Marking USAGM coverage of Syria’s 10 years of civil war
For 10 years, USAGM networks have been covering Syria’s bloody civil war and its tragic aftermath that has led to one of the largest refugee crises in recent history.
Often at great personal risk to themselves, correspondents with USAGM networks have been providing accurate, objective reporting from inside Syria to audiences worldwide. In 2012, Alhurra correspondent Bashar Fahmi went missing while reporting in Aleppo. He has not been heard from since.
Despite the risks, journalists at USAGM networks continue to provide accurate, reliable, and uncensored reporting to audiences in and around Syria.
In the 10 years since protesters rallied in Syria calling for an end to the oppressive regime of Bashar Al-Assad as a part of the “Arab Spring,” Syria endured a decade long civil war that included ethnic divisions resulting in extremism and great violence across the country. The Middle East Broadcasting looked back at the humanitarian impact of the past 10 years including:
- The displacement of millions of Syrian people.
- The death or injury to more than 12,000 children.
- The important role that women have played in keeping families together.
- The role of the international community, including the U.S., to help the Syrian people and sanction those in power.
- The near complete economic collapse of the Syrian pound, making it even more challenging to secure food and the basic needs.
Syrian civilians continue to suffer amid a multitude of crises —continued hostilities, gross human rights violations, a shattered economy, chronic hunger and the COVID-19 pandemic, Voice of America explained. “Hundreds of thousands of Syrians have died. Millions have been displaced,” as U.N. Secretary-General Antonio Guterres said in another recent VOA report.
VOA has looked at the impact of the conflict on children and found neglect is driving child labor. The children of many displaced families in Syria are often doing dangerous, low-paying work as a means to survive.
VOA recently covered the worsening security at Northeast Syria’s al-Hol refugee camp after multiple killings between January 1 and 16. Some 500 Syrians were sent back to their homes in November 2020 from the Kurdish-led al-Hol displaced persons camp in northeastern Syria.
The Middle East Broadcasting Network recently reported that a court in Germany convicted a former Syrian intelligence officer for crimes against humanity. The case is viewed by some as an indication that officials will be held accountable for their actions during Syria’s civil war.

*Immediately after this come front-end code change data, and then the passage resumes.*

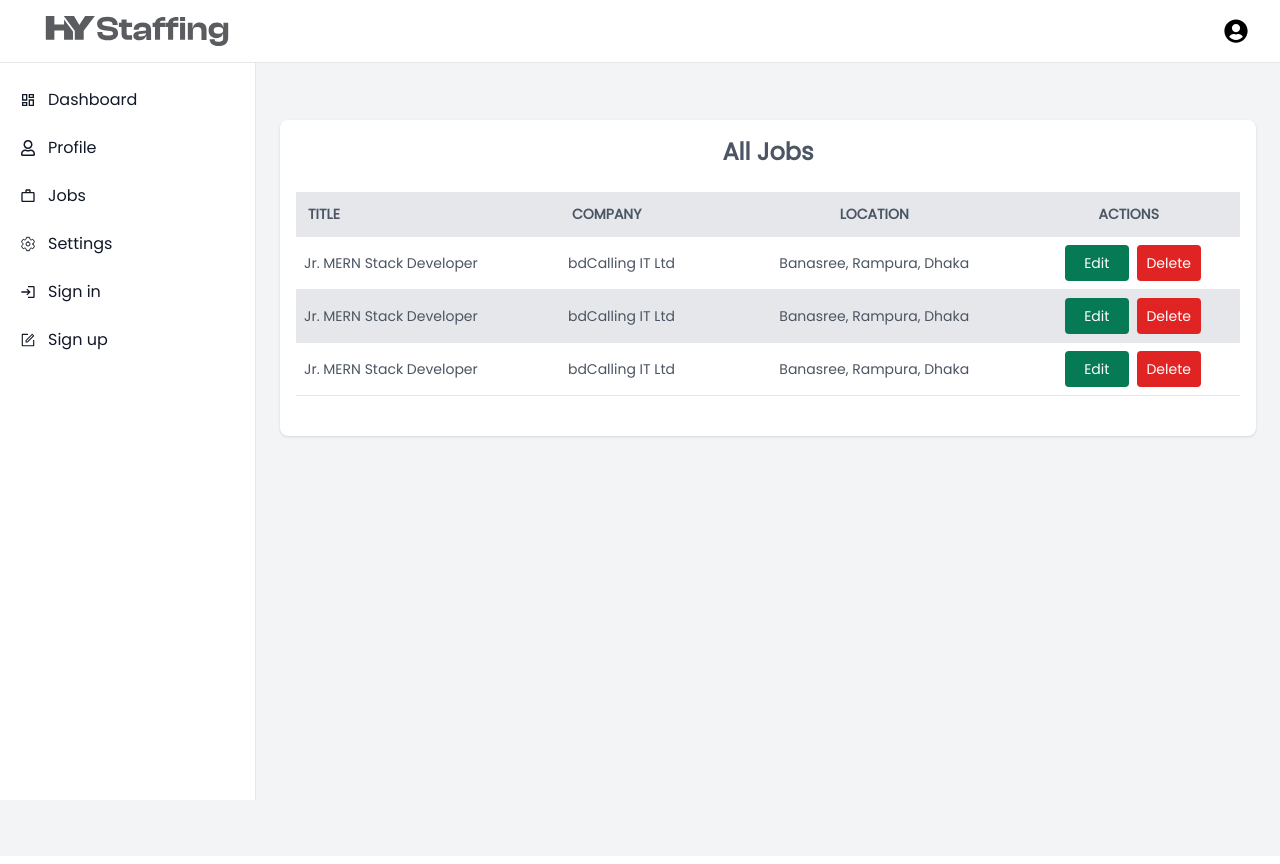
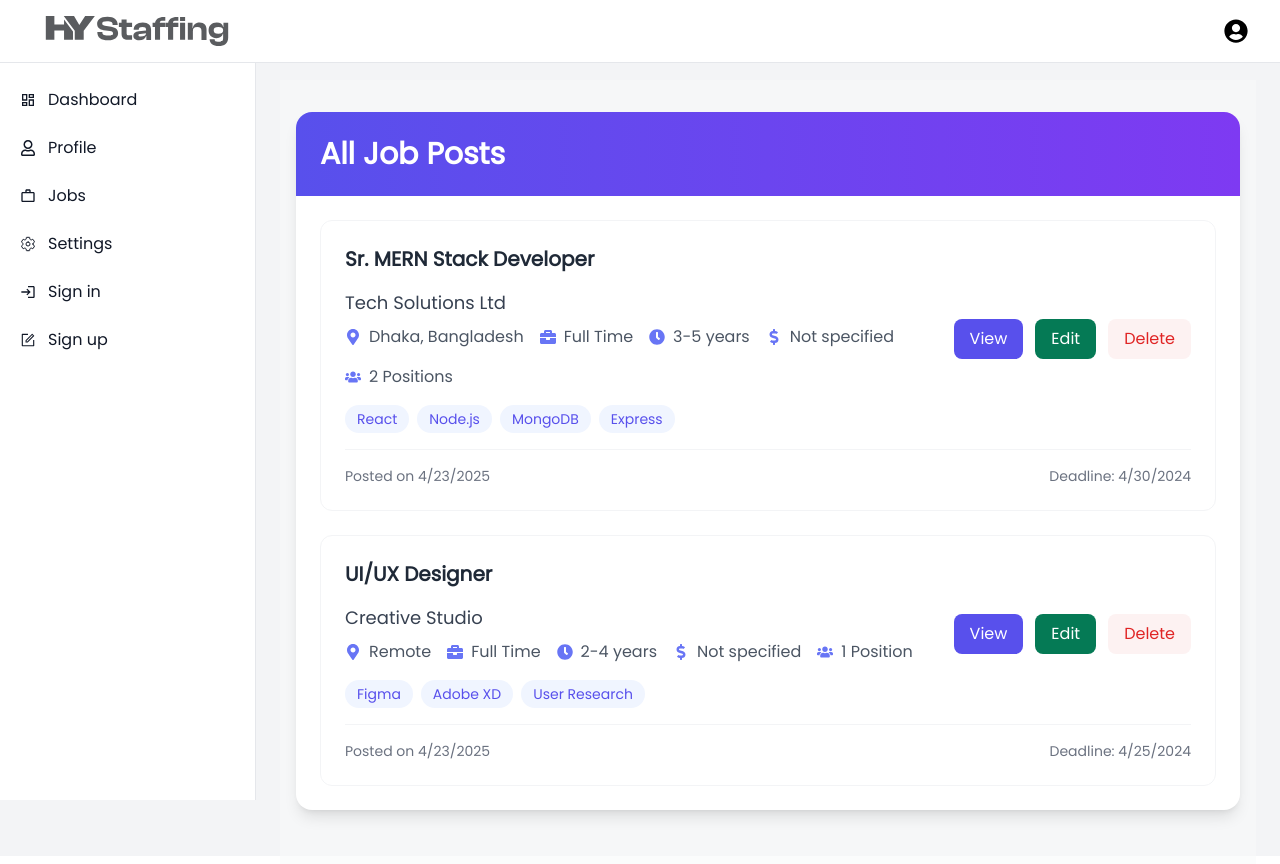
Before and after one commit to Rashad-Stack/job-portal-v2-dashboard, a React (Vite) app: page /jobs/read in a window 1280 px wide. Shown: the top 864 px of the page. Built offline with nearby package versions, Linux system fonts and the light colour scheme.

Commit message:
Edit router created job edit page and some styling

```diff
--- a/src/components/jobs/JobsTable.jsx
+++ b/src/components/jobs/JobsTable.jsx
@@ -1,31 +1,111 @@
-import { Link } from 'react-router-dom';
+import { useState } from "react";
+import { Link } from "react-router-dom";
+import {
+  FaMapMarkerAlt,
+  FaBriefcase,
+  FaClock,
+  FaGraduationCap,
+  FaDollarSign,
+  FaUsers,
+} from "react-icons/fa";
+
+const formatSalary = (job) => {
+  if (job.salaryType === "negotiable") {
+    return "Negotiable";
+  } else if (job.salaryType === "range") {
+    return `$${job.salaryRange.min.toLocaleString()} - $${job.salaryRange.max.toLocaleString()}`;
+  } else if (job.salaryType === "fixed") {
+    return `$${job.fixedSalary.toLocaleString()}`;
+  }
+  return "Not specified";
+};
 
 export default function JobsTable({ job, index, handleDelete }) {
-  // Define a color scheme
-  const colors = ['bg-white', 'bg-gray-200'];
-  const rowColor = colors[index % colors.length]; // Cycle through colors
+  const [isEditModalOpen, setIsEditModalOpen] = useState(false);
+
+  const handleSave = (updatedJob) => {
+    // TODO: Implement save functionality
+    console.log("Updated job:", updatedJob);
+  };
 
   return (
-    <tr key={job._id} className={`border-b border-gray-200 text-md font-normal ${rowColor}`}>
-      <td className="p-2 text-left">{job.title}</td>
-      <td className="p-2 text-left">{job.company}</td>
-      <td className="p-2 text-center">{job.location}</td>
-      <td className="p-2 text-center">
-        <div className="flex item-center justify-center">
+    <>
+      <div className="bg-white rounded-xl border border-gray-100 p-6 hover:shadow-md transition-shadow">
+        <div className="flex flex-col md:flex-row md:items-center justify-between">
+          <div className="space-y-4 mb-4 md:mb-0">
+            <h2 className="text-xl font-semibold text-gray-800">{job.title}</h2>
+            <div className="space-y-2">
+              <p className="text-lg font-medium text-gray-700">
+                {job.companyName}
+              </p>
+              <div className="flex flex-wrap gap-4 text-gray-600">
+                <div className="flex items-center gap-2">
+                  <FaMapMarkerAlt className="text-indigo-500" />
+                  <span>{job.location}</span>
+                </div>
+                <div className="flex items-center gap-2">
+                  <FaBriefcase className="text-indigo-500" />
+                  <span>{job.jobType}</span>
+                </div>
+                <div className="flex items-center gap-2">
+                  <FaClock className="text-indigo-500" />
+                  <span>{job.experience}</span>
+                </div>
+                <div className="flex items-center gap-2">
+                  <FaDollarSign className="text-indigo-500" />
+                  <span>{formatSalary(job)}</span>
+                </div>
+                <div className="flex items-center gap-2">
+                  <FaUsers className="text-indigo-500" />
+                  <span>
+                    {job.vacancy} {job.vacancy > 1 ? "Positions" : "Position"}
+                  </span>
+                </div>
+              </div>
+            </div>
+            {job.skills && (
+              <div className="flex flex-wrap gap-2">
+                {job.skills.split(",").map((skill, index) => (
+                  <span
+                    key={index}
+                    className="px-3 py-1 bg-indigo-50 text-indigo-600 rounded-full text-sm"
+                  >
+                    {skill.trim()}
+                  </span>
+                ))}
+              </div>
+            )}
+          </div>
+
+          <div className="flex flex-col sm:flex-row gap-3">
             <Link
-            to={`/dashboard/edit-job/${job._id}`}
-            className="w-16 p-2 ml-2 bg-green-600 transform hover:scale-110  rounded-[4px]"
+              to={`/dashboard/view-job/${job._id}`}
+              className="inline-flex justify-center items-center px-4 py-2 bg-indigo-600 text-white font-medium rounded-lg hover:bg-indigo-700 transition-colors"
+            >
+              View
+            </Link>
+            <Link
+              to={`/jobs/edit/${job._id}`}
+              className="inline-flex justify-center items-center px-4 py-2 bg-green-600 text-white font-medium rounded-lg hover:bg-green-700 transition-colors"
             >
               <span className="text-white font-medium">Edit</span>
             </Link>
             <button
               onClick={() => handleDelete(job._id)}
-            className="w-16 p-2 ml-2 bg-red-600 transform hover:scale-110 rounded-[4px]"
+              className="inline-flex justify-center items-center px-4 py-2 bg-red-50 text-red-600 font-medium rounded-lg hover:bg-red-100 transition-colors"
             >
-            <span className="text-white font-medium">Delete</span>
+              Delete
             </button>
           </div>
-      </td>
-    </tr>
+        </div>
+
+        <div className="mt-4 pt-4 border-t border-gray-100">
+          <div className="flex items-center justify-between text-sm text-gray-500">
+            <span>Posted on {new Date().toLocaleDateString()}</span>
+            <span>Deadline: {new Date(job.deadline).toLocaleDateString()}</span>
+          </div>
+        </div>
+      </div>
+    </>
   );
 }
--- a/src/pages/Jobs/AllJobs.jsx
+++ b/src/pages/Jobs/AllJobs.jsx
@@ -1,33 +1,38 @@
-import { useEffect, useState } from 'react';
-import { Link } from 'react-router-dom';
-import axios from 'axios';
-import JobsTable from '../../components/jobs/JobsTable';
+import { useEffect, useState } from "react";
+import { Link } from "react-router-dom";
+import axios from "axios";
+import JobsTable from "../../components/jobs/JobsTable";
 
 const AllJobs = () => {
   const initialState = [
     {
-      _id: '111111',
-      title: 'Jr. MERN Stack Developer',
-      company: 'bdCalling IT Ltd',
-      location: 'Banasree, Rampura, Dhaka',
+      _id: "111111",
+      title: "Sr. MERN Stack Developer",
+      companyName: "Tech Solutions Ltd",
+      location: "Dhaka, Bangladesh",
+      jobType: "Full Time",
+      salary: "$2000 - $3000",
+      experience: "3-5 years",
+      deadline: "2024-04-30",
+      skills: "React, Node.js, MongoDB, Express",
+      vacancy: 2,
     },
     {
-      _id: '111111',
-      title: 'Jr. MERN Stack Developer',
-      company: 'bdCalling IT Ltd',
-      location: 'Banasree, Rampura, Dhaka',
-    },
-    {
-      _id: '111111',
-      title: 'Jr. MERN Stack Developer',
-      company: 'bdCalling IT Ltd',
-      location: 'Banasree, Rampura, Dhaka',
+      _id: "222222",
+      title: "UI/UX Designer",
+      companyName: "Creative Studio",
+      location: "Remote",
+      jobType: "Full Time",
+      salary: "$1500 - $2500",
+      experience: "2-4 years",
+      deadline: "2024-04-25",
+      skills: "Figma, Adobe XD, User Research",
+      vacancy: 1,
     },
   ];
 
   const [jobs, setJobs] = useState(initialState);
-  console.log(jobs);
-  const [error, setError] = useState('');
+  const [error, setError] = useState("");
 
   //   useEffect(() => {
   //     fetchJobs();
@@ -48,36 +53,43 @@ const AllJobs = () => {
       if (response.status === 200) {
         setJobs(jobs.filter((job) => job._id !== id));
       } else {
-        setError('Failed to delete job.');
+        setError("Failed to delete job.");
       }
     } catch (error) {
-      setError('Failed to delete job.');
+      setError("Failed to delete job.");
     }
   };
 
   return (
-    <div className="sm:max-w-7xl w-full mx-auto p-4 mt-10 bg-white shadow rounded-lg">
-      <h2 className="sm:text-2xl text-center sm:mt-0 mt-2 mb-4 text-xl font-semibold text-gray-600">
-        All Jobs
-      </h2>
-      {error && <p className="text-red-500">{error}</p>}
-      <div className="my-6">
-        <table className="sm:max-w-7xl w-full table-auto">
-          <thead>
-            <tr className="bg-gray-200 text-gray-600 uppercase text-sm leading-normal">
-              <th className="p-3 text-left">Title</th>
-              <th className="p-3 text-left">Company</th>
-              <th className="p-3 text-center">Location</th>
-              <th className="p-3 text-center">Actions</th>
-            </tr>
-          </thead>
-          <tbody className="text-gray-600 text-sm font-light">
-            {Array.isArray(jobs) &&
-              jobs.map((job, index) => (
-                <JobsTable key={job._id} job={job} index={index} handleDelete={handleDelete} />
-              ))}
-          </tbody>
-        </table>
+    <div className="min-h-screen bg-gray-50/60 py-8 px-4">
+      <div className="max-w-7xl mx-auto">
+        <div className="bg-white shadow-lg rounded-2xl overflow-hidden">
+          <div className="p-6 bg-gradient-to-r from-indigo-600 to-purple-600">
+            <h1 className="text-2xl md:text-3xl font-bold text-white">
+              All Job Posts
+            </h1>
+          </div>
+
+          <div className="p-6">
+            {error && (
+              <div className="p-4 mb-4 bg-red-50 border-l-4 border-red-500 text-red-700">
+                {error}
+              </div>
+            )}
+
+            <div className="grid gap-6">
+              {Array.isArray(jobs) &&
+                jobs.map((job, index) => (
+                  <JobsTable
+                    key={job._id}
+                    job={job}
+                    index={index}
+                    handleDelete={handleDelete}
+                  />
+                ))}
+            </div>
+          </div>
+        </div>
       </div>
     </div>
   );
--- /dev/null
+++ b/src/pages/Jobs/JobEdit.jsx
@@ -0,0 +1,197 @@
+import { useState, useEffect } from "react";
+import { useParams, useNavigate } from "react-router-dom";
+import axios from "axios";
+
+const JobEdit = () => {
+  const { id } = useParams();
+  const navigate = useNavigate();
+
+  // All state
+  const [title, setTitle] = useState("");
+  const [company, setCompany] = useState("");
+  const [location, setLocation] = useState("");
+  const [jobType, setJobType] = useState("");
+  const [deadline, setDeadline] = useState("");
+  const [experience, setExperience] = useState("");
+  const [error, setError] = useState("");
+  const [loading, setLoading] = useState(true);
+
+  // Fetch job data
+  useEffect(() => {
+    const fetchJob = async () => {
+      try {
+        const response = await axios.get(`/api/jobs/${id}`);
+        const job = response.data;
+        setTitle(job.title);
+        setCompany(job.company);
+        setLocation(job.location);
+        setJobType(job.jobType);
+        setDeadline(job.deadline);
+        setExperience(job.experience);
+        setLoading(false);
+      } catch (err) {
+        setError("Failed to fetch job data");
+        setLoading(false);
+      }
+    };
+
+    fetchJob();
+  }, [id]);
+
+  // Handle submit function
+  const handleSubmit = async (e) => {
+    e.preventDefault();
+    setError("");
+
+    // Basic validation
+    if (
+      !title ||
+      !company ||
+      !location ||
+      !jobType ||
+      !deadline ||
+      !experience
+    ) {
+      setError("Please fill out all fields.");
+      return;
+    }
+
+    const jobData = {
+      title,
+      company,
+      location,
+      jobType,
+      deadline,
+      experience,
+    };
+
+    try {
+      await axios.put(`/api/jobs/${id}`, jobData);
+      navigate("/dashboard/jobs"); // Redirect to jobs list after successful update
+    } catch (err) {
+      setError("Failed to update job");
+    }
+  };
+
+  if (loading) {
+    return <div className="text-center p-4">Loading...</div>;
+  }
+
+  return (
+    <div>
+      <div className="p-4 bg-white shadow rounded-lg sm:max-w-3xl w-full mx-auto mt-10">
+        <h1 className="sm:text-2xl text-center mb-4-10 sm:mt-0 text-xl font-semibold text-gray-600">
+          Edit Job Post
+        </h1>
+        {error && <p className="text-red-500">{error}</p>}
+        <form onSubmit={handleSubmit}>
+          <div className="mb-4">
+            <label
+              className="block text-sm font-medium text-gray-700"
+              htmlFor="title"
+            >
+              Job Title
+            </label>
+            <input
+              type="text"
+              id="title"
+              value={title}
+              onChange={(e) => setTitle(e.target.value)}
+              className="mt-1 p-2 block w-full border border-gray-300 rounded-md shadow-sm"
+              required
+            />
+          </div>
+          <div className="mb-4">
+            <label
+              className="block text-sm font-medium text-gray-700"
+              htmlFor="company"
+            >
+              Company Name
+            </label>
+            <input
+              type="text"
+              id="company"
+              value={company}
+              onChange={(e) => setCompany(e.target.value)}
+              className="mt-1 p-2 block w-full border border-gray-300 rounded-md shadow-sm"
+              required
+            />
+          </div>
+          <div className="mb-4">
+            <label
+              className="block text-sm font-medium text-gray-700"
+              htmlFor="location"
+            >
+              Location
+            </label>
+            <input
+              type="text"
+              id="location"
+              value={location}
+              onChange={(e) => setLocation(e.target.value)}
+              className="mt-1 p-2 block w-full border border-gray-300 rounded-md shadow-sm"
+              required
+            />
+          </div>
+          <div className="mb-4">
+            <label
+              className="block text-sm font-medium text-gray-700"
+              htmlFor="jobType"
+            >
+              Job Type
+            </label>
+            <input
+              type="text"
+              id="jobType"
+              value={jobType}
+              onChange={(e) => setJobType(e.target.value)}
+              className="mt-1 p-2 block w-full border border-gray-300 rounded-md shadow-sm"
+              required
+            />
+          </div>
+          <div className="mb-4">
+            <label
+              className="block text-sm font-medium text-gray-700"
+              htmlFor="deadline"
+            >
+              Application Deadline
+            </label>
+            <input
+              type="date"
+              id="deadline"
+              value={deadline}
+              onChange={(e) => setDeadline(e.target.value)}
+              className="mt-1 p-2 block w-full border border-gray-300 rounded-md shadow-sm"
+              required
+            />
+          </div>
+          <div className="mb-4">
+            <label
+              className="block text-sm font-medium text-gray-700"
+              htmlFor="experience"
+            >
+              Experience
+            </label>
+            <input
+              type="text"
+              id="experience"
+              value={experience}
+              onChange={(e) => setExperience(e.target.value)}
+              className="mt-1 p-2 block w-full border border-gray-300 rounded-md shadow-sm"
+              required
+              placeholder="e.g., 3 years, 5-7 years"
+            />
+          </div>
+          <button
+            type="submit"
+            className="w-full py-2 px-4 bg-[#E5383B] text-white font-bold rounded-[8px]"
+          >
+            Update Job
+          </button>
+        </form>
+      </div>
+    </div>
+  );
+};
+
+export default JobEdit;
```
Also changed, not shown: src/router/router.jsx (+22 -17 lines). Lines whose indentation alone changed are shown as unchanged.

For a decade, USAGM networks have analyzed how the government of President Bashar al-Assad has held on to power, backed by crucial military and political support from Russia and Iran.
Joining Russian military and mercenaries in Syria are up to 30,000 Russian citizens, most of them Russian women who married Syrians and their children. Radio Free Europe/Radio Liberty spoke to four of them. Meanwhile, a Kazakh widow shared with RFE/RL her horror stories about life under the Islamic State in Syria.
USAGM’s reporting on the crisis for the past decade goes beyond Syria’s borders.
In 2015, U.S. Senators Tim Kaine (D-VA) and Robert Menendez (D-NJ) spoke to Alhurra about the debate regarding Syrian refugees in the United States. In separate interviews both Senators, who were members of the Senate Foreign Relations Committee and still are, spoke about the strenuous vetting process for all refugees including Syrians. The late U.S. Senator John McCain (R-AZ) was a frequent guest on USAGM networks’ coverage of Syria.
In 2014, Alhurra Television took a candid and in-depth look at the Syrian refugee crisis with a former UNHCR Manager of the Zaatari Camp in Jordan and Syrians refugees living in Lebanon, Jordan and Turkey.
For years, RFE/RL has covered the violence that has spilled into Arab- and Kurdish-populated regions that border Syria and has followed fighters from the Balkans, Kyrgyzstan, Iraq and Turkey who have joined Syrian opposition groups.
In 2013, the Middle East Broadcasting Networks focused on six individuals living inside and around Syria. The result was a collection of personal stories of survival with an Arabic-speaking audience.
When Assad’s air force attacked Syrian civilians with chemical weapons in 2013, VOA examined several different kinds of nerve gas, and Alhurra reported on the effects of chemical weapons on humans with the regional director of Doctors Without Borders. VOA also compared the 2013 Damascus attack to the 1988 attack on Halabja, Iraq. RFE/RL created an interactive timeline for the first 30 months of the conflict.
Closer to home at the USAGM family, a VOA journalist used art to tell the story of Kurdish Syrians. “I see my art as a way of getting information out, similar to my work each day at VOA,” said Lukman Ahmad who came to the United States as a refugee from Syria in 2010 and joined VOA in 2014.